The highlights section of the survey report begins by stating:
“Baby Boomers (born between 1946 and 1964) were born to be wild and their retirement promises to be even wilder.”
The survey found that what’s next for Boomers is a new model for retirement; one that paves a way drastically different from previous generations. The unretirement years for Boomers include employment past age 65 as well as:
♦ A flexible, phased transition to retirement
♦ Increased longevity, active living and healthy aging lifestyles to remain engaged and involved
♦ Part-time work or volunteerism after retirement
Yet in 2015, Millennials will outnumber Boomers in the workforce. As companies downsized during the 2008 recession, many senior executives (often Boomers) felt pressure to take buy-out plans and make way for a new crop of corporate leaders. What complicates the business landscape, according to many career consultants, is that employers exhibit a bias against older workers and many are unprepared to balance the technology savvy of young workers and the wisdom of experienced professionals.
The report offers six proactive steps Boomers can take to meet the goals of longevity in the workplace.
1. Stay healthy.
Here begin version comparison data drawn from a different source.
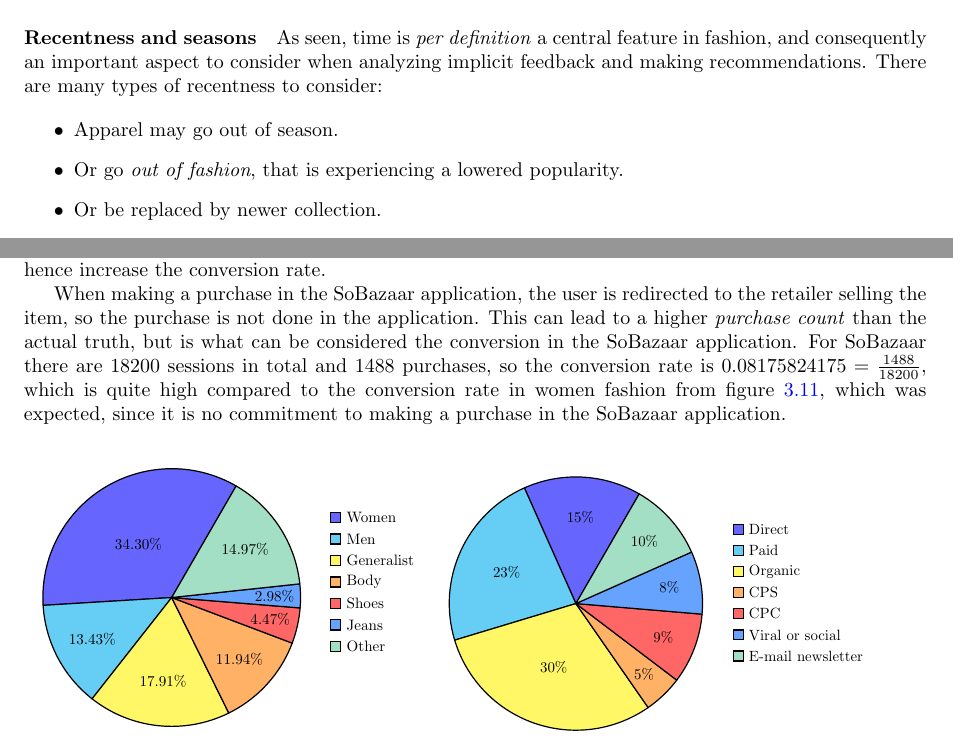
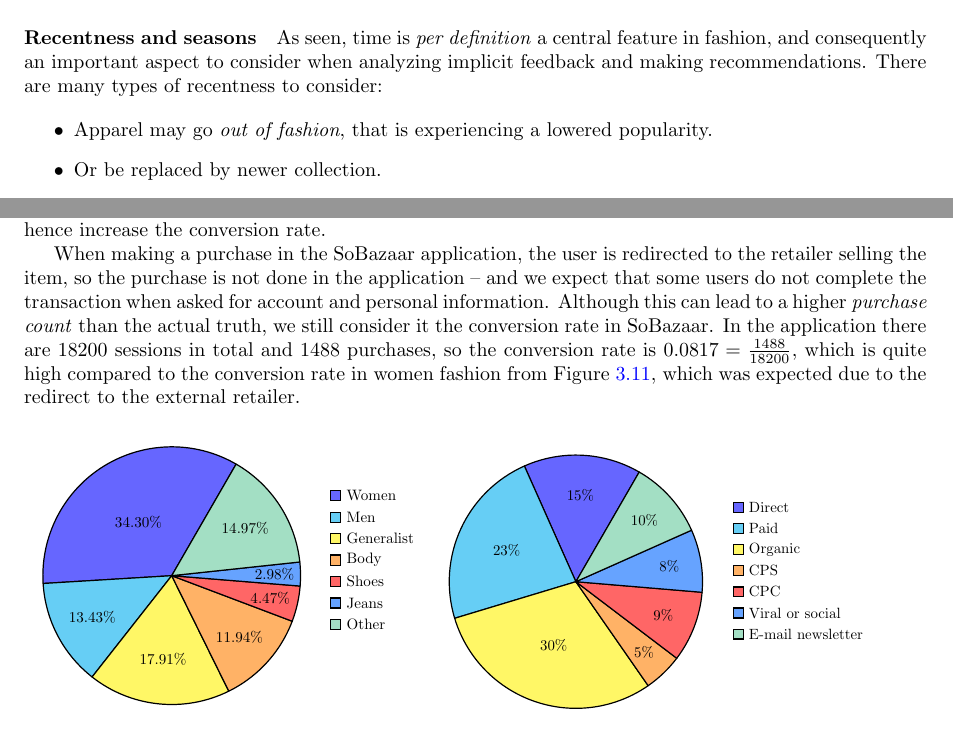
Before and after one commit to mcmhav/muchBazar, a LaTeX thesis (src/report.tex, which reads src/masterChapters/03-stateOfTheArt/fashion-recommendation.tex): two parts of pages 49 and 51 of 161, joined at a grey line, cut so that both start at the same text. Compiled offline with pdfLaTeX.

Commit message:
Fix errors in sota

```diff
--- a/src/masterChapters/03-stateOfTheArt/fashion-recommendation.tex
+++ b/src/masterChapters/03-stateOfTheArt/fashion-recommendation.tex
@@ -103,8 +103,7 @@ consequently an important aspect to consider when analyzing implicit feedback
 and making recommendations. There are many types of recentness to consider:
 
 \begin{itemize}
-\item Apparel may go out of season.
-\item Or go \textit{out of fashion}, that is experiencing a lowered popularity.
+\item Apparel may go \textit{out of fashion}, that is experiencing a lowered popularity.
 \item Or be replaced by newer collection.
 \item Users tastes may change, due to a range of external factors.
 \end{itemize}
@@ -233,9 +232,16 @@ conversion rate in the e-commerce industry, which lies at 3\%. The potential
 of a personalized recommender could in other words make browsing easier and
 hence increase the conversion rate.
 
-When making a purchase in the SoBazaar application, the user is redirected to the retailer selling the item, so the purchase is not done in the application.
-This can lead to a higher \emph{purchase count} than the actual truth, but is what can be considered the conversion in the SoBazaar application.
-For SoBazaar there are 18200 sessions in total and 1488 purchases, so the conversion rate is $0.08175824175 = \frac{1488}{18200}$, which is quite high compared to the conversion rate in women fashion from figure~\ref{fig:conversionRateFashion}, which was expected, since it is no commitment to making a purchase in the SoBazaar application.
+When making a purchase in the SoBazaar application, the user is redirected to
+the retailer selling the item, so the purchase is not done in the application
+-- and we expect that some users do not complete the transaction when asked for
+account and personal information. Although this can lead to a higher
+\textit{purchase count} than the actual truth, we still consider it the
+conversion rate in SoBazaar. In the application there are 18200 sessions in
+total and 1488 purchases, so the conversion rate is $0.0817 =
+\frac{1488}{18200}$, which is quite high compared to the conversion rate in
+women fashion from Figure~\ref{fig:conversionRateFashion}, which was expected
+due to the redirect to the external retailer.
 
 \begin{figure}[H]
   \begin{tabular}{cc}
```
Also changed, not shown: src/masterChapters/03-stateOfTheArt/fashion-recommendation.tex (2 more changed lines).
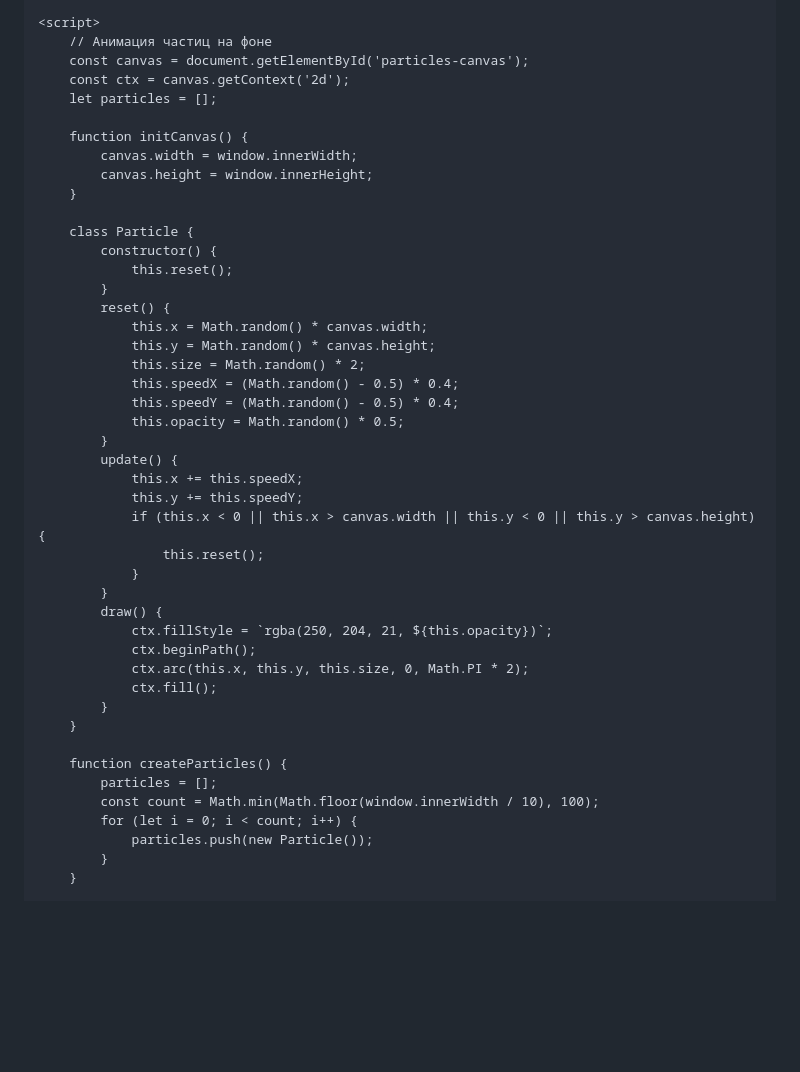
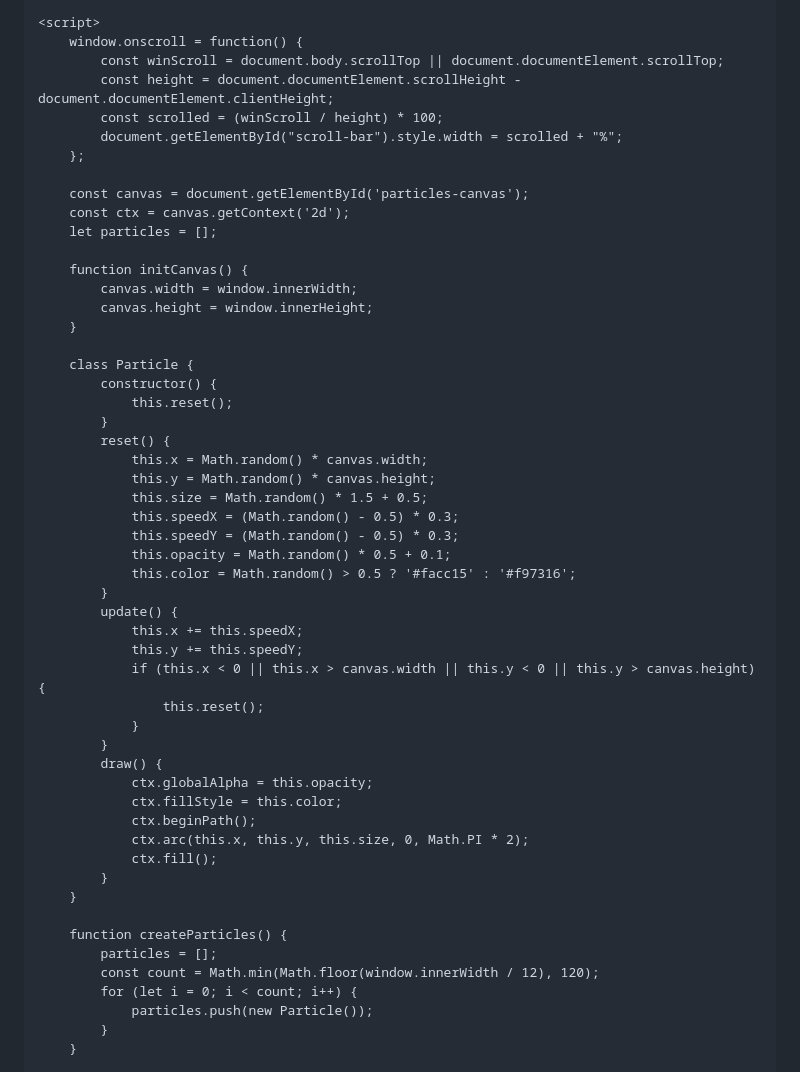
Before and after one commit to Testy-Coder/Testy-Coder.github.io, a Markdown page: README.md, the part around one of its changes. Drawn GitHub-style; blank space fills up the shorter version.

```diff
--- a/README.md
+++ b/README.md
@@ -193,7 +264,13 @@
     </footer>
 
     <script>
-        // Анимация частиц на фоне
+        window.onscroll = function() {
+            const winScroll = document.body.scrollTop || document.documentElement.scrollTop;
+            const height = document.documentElement.scrollHeight - document.documentElement.clientHeight;
+            const scrolled = (winScroll / height) * 100;
+            document.getElementById("scroll-bar").style.width = scrolled + "%";
+        };
+
         const canvas = document.getElementById('particles-canvas');
         const ctx = canvas.getContext('2d');
         let particles = [];
@@ -210,10 +287,11 @@
             reset() {
                 this.x = Math.random() * canvas.width;
                 this.y = Math.random() * canvas.height;
-                this.size = Math.random() * 2;
-                this.speedX = (Math.random() - 0.5) * 0.4;
-                this.speedY = (Math.random() - 0.5) * 0.4;
-                this.opacity = Math.random() * 0.5;
+                this.size = Math.random() * 1.5 + 0.5;
+                this.speedX = (Math.random() - 0.5) * 0.3;
+                this.speedY = (Math.random() - 0.5) * 0.3;
+                this.opacity = Math.random() * 0.5 + 0.1;
+                this.color = Math.random() > 0.5 ? '#facc15' : '#f97316';
             }
             update() {
                 this.x += this.speedX;
@@ -223,7 +301,8 @@
                 }
             }
             draw() {
-                ctx.fillStyle = `rgba(250, 204, 21, ${this.opacity})`;
+                ctx.globalAlpha = this.opacity;
+                ctx.fillStyle = this.color;
                 ctx.beginPath();
                 ctx.arc(this.x, this.y, this.size, 0, Math.PI * 2);
                 ctx.fill();
@@ -232,7 +311,7 @@
 
         function createParticles() {
             particles = [];
-            const count = Math.min(Math.floor(window.innerWidth / 10), 100);
+            const count = Math.min(Math.floor(window.innerWidth / 12), 120);
             for (let i = 0; i < count; i++) {
                 particles.push(new Particle());
             }
```
Also changed, not shown: other parts of README.md (+155 -84 lines).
With rising health care and disability costs, a healthy Baby Boomer worker, particularly one with experience in the workplace, can tend to be a very important resource to an employer.
Take action. Eat properly. Exercise. Get seven to eight hours of sleep at night.
2. Perform well on the job. Focus on showing your value at work through your knowledge, skills and your ability to mentor and lead younger employees. Remain interested and enthusiastic in your work. Continue to seek opportunities for professional growth that can increase your contributions to your employer.
3. Keep job skills up-to-date. It is crucial for Boomers to keep their workplace skills in tip-top shape. With the rapid pace of technological advances, be sure to stay current with the technological advances in your industry. Embrace change as new software and digital machinery enter your work space. Be positive, then dive in and learn.
4. Build your network. As today’s employees and employers interact on many levels outside the office, Baby Boomers would be wise to network socially or on employment-related websites to share contacts and information.
Go to industry conferences and job fairs that pertain to your line of work. If you have business cards, don’t be shy about passing them out at work-related events. Join LinkedIn or other forums related to your career.
5. Know what’s out there. Use the Internet, professional associations and job boards to familiarize yourself with the current job market. Even if you have a long work history with a company, there might be a better opportunity out there for you.
6. Return to the classroom. One of the most effective ways to accomplish items 1 through 5 is to go back to school. Look into local universities, community colleges or vocational schools to explore continuing education programs and classes you can take to learn new skills. Do this to stay active, network and potentially prepare for an encore career with greater personal meaning.
What other steps do you recommend for Boomers to remain valuable in today’s competitive job market? We’d love to hear from you in the comment section below.